▸ Exercise:
The records below must be returned in full and unaltered.
Exercise material below:
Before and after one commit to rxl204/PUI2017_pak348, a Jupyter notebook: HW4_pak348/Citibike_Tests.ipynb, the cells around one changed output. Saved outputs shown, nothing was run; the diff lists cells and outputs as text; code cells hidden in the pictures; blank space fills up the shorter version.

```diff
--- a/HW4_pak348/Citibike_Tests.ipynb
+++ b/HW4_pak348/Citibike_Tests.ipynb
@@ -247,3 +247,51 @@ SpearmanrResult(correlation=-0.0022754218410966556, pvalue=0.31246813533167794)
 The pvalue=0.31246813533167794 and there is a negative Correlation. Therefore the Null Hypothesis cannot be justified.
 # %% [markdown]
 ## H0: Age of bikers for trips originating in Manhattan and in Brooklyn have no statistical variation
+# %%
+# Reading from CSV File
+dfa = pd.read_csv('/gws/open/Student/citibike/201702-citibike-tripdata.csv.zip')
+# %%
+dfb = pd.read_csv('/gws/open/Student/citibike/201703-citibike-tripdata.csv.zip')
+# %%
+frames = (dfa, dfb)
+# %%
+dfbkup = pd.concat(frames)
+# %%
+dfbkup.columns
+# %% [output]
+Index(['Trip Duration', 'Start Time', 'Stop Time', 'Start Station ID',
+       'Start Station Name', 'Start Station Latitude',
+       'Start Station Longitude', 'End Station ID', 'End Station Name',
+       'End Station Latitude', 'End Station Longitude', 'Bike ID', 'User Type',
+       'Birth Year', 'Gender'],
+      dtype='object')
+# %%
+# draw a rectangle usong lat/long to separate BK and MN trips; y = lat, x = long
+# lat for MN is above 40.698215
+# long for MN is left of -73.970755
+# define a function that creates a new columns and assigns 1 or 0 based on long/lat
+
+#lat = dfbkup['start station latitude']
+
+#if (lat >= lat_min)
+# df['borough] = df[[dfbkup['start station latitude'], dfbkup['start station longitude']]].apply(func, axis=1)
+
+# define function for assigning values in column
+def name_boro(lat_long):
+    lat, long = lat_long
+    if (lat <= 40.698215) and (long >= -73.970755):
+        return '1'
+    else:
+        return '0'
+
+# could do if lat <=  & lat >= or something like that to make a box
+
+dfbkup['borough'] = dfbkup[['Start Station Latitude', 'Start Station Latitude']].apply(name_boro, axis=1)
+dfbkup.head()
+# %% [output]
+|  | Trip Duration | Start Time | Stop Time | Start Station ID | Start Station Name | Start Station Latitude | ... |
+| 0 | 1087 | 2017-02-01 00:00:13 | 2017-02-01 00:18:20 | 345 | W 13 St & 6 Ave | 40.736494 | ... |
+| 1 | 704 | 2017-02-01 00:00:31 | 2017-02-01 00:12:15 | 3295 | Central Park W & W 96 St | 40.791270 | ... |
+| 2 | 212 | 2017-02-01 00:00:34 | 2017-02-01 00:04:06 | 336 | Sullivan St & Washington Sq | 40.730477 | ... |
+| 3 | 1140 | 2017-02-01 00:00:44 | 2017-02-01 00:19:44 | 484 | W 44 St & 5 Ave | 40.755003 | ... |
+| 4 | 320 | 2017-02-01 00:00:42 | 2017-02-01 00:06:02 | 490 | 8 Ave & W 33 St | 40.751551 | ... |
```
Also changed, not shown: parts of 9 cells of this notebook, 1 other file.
End of Exercise material.
▸ Written response:
Before and after one commit to rxl204/PUI2017_pak348, a Jupyter notebook: HW4_pak348/Citibike_Tests.ipynb, the cells around one changed output. Saved outputs shown, nothing was run; the diff lists cells and outputs as text; code cells hidden in the pictures; blank space fills up the shorter version.

```diff
--- a/HW4_pak348/Citibike_Tests.ipynb
+++ b/HW4_pak348/Citibike_Tests.ipynb
@@ -247,3 +247,51 @@ SpearmanrResult(correlation=-0.0022754218410966556, pvalue=0.31246813533167794)
 The pvalue=0.31246813533167794 and there is a negative Correlation. Therefore the Null Hypothesis cannot be justified.
 # %% [markdown]
 ## H0: Age of bikers for trips originating in Manhattan and in Brooklyn have no statistical variation
+# %%
+# Reading from CSV File
+dfa = pd.read_csv('/gws/open/Student/citibike/201702-citibike-tripdata.csv.zip')
+# %%
+dfb = pd.read_csv('/gws/open/Student/citibike/201703-citibike-tripdata.csv.zip')
+# %%
+frames = (dfa, dfb)
+# %%
+dfbkup = pd.concat(frames)
+# %%
+dfbkup.columns
+# %% [output]
+Index(['Trip Duration', 'Start Time', 'Stop Time', 'Start Station ID',
+       'Start Station Name', 'Start Station Latitude',
+       'Start Station Longitude', 'End Station ID', 'End Station Name',
+       'End Station Latitude', 'End Station Longitude', 'Bike ID', 'User Type',
+       'Birth Year', 'Gender'],
+      dtype='object')
+# %%
+# draw a rectangle usong lat/long to separate BK and MN trips; y = lat, x = long
+# lat for MN is above 40.698215
+# long for MN is left of -73.970755
+# define a function that creates a new columns and assigns 1 or 0 based on long/lat
+
+#lat = dfbkup['start station latitude']
+
+#if (lat >= lat_min)
+# df['borough] = df[[dfbkup['start station latitude'], dfbkup['start station longitude']]].apply(func, axis=1)
+
+# define function for assigning values in column
+def name_boro(lat_long):
+    lat, long = lat_long
+    if (lat <= 40.698215) and (long >= -73.970755):
+        return '1'
+    else:
+        return '0'
+
+# could do if lat <=  & lat >= or something like that to make a box
+
+dfbkup['borough'] = dfbkup[['Start Station Latitude', 'Start Station Latitude']].apply(name_boro, axis=1)
+dfbkup.head()
+# %% [output]
+|  | Trip Duration | Start Time | Stop Time | Start Station ID | Start Station Name | Start Station Latitude | ... |
+| 0 | 1087 | 2017-02-01 00:00:13 | 2017-02-01 00:18:20 | 345 | W 13 St & 6 Ave | 40.736494 | ... |
+| 1 | 704 | 2017-02-01 00:00:31 | 2017-02-01 00:12:15 | 3295 | Central Park W & W 96 St | 40.791270 | ... |
+| 2 | 212 | 2017-02-01 00:00:34 | 2017-02-01 00:04:06 | 336 | Sullivan St & Washington Sq | 40.730477 | ... |
+| 3 | 1140 | 2017-02-01 00:00:44 | 2017-02-01 00:19:44 | 484 | W 44 St & 5 Ave | 40.755003 | ... |
+| 4 | 320 | 2017-02-01 00:00:42 | 2017-02-01 00:06:02 | 490 | 8 Ave & W 33 St | 40.751551 | ... |
```
Also changed, not shown: parts of 9 cells of this notebook, 1 other file.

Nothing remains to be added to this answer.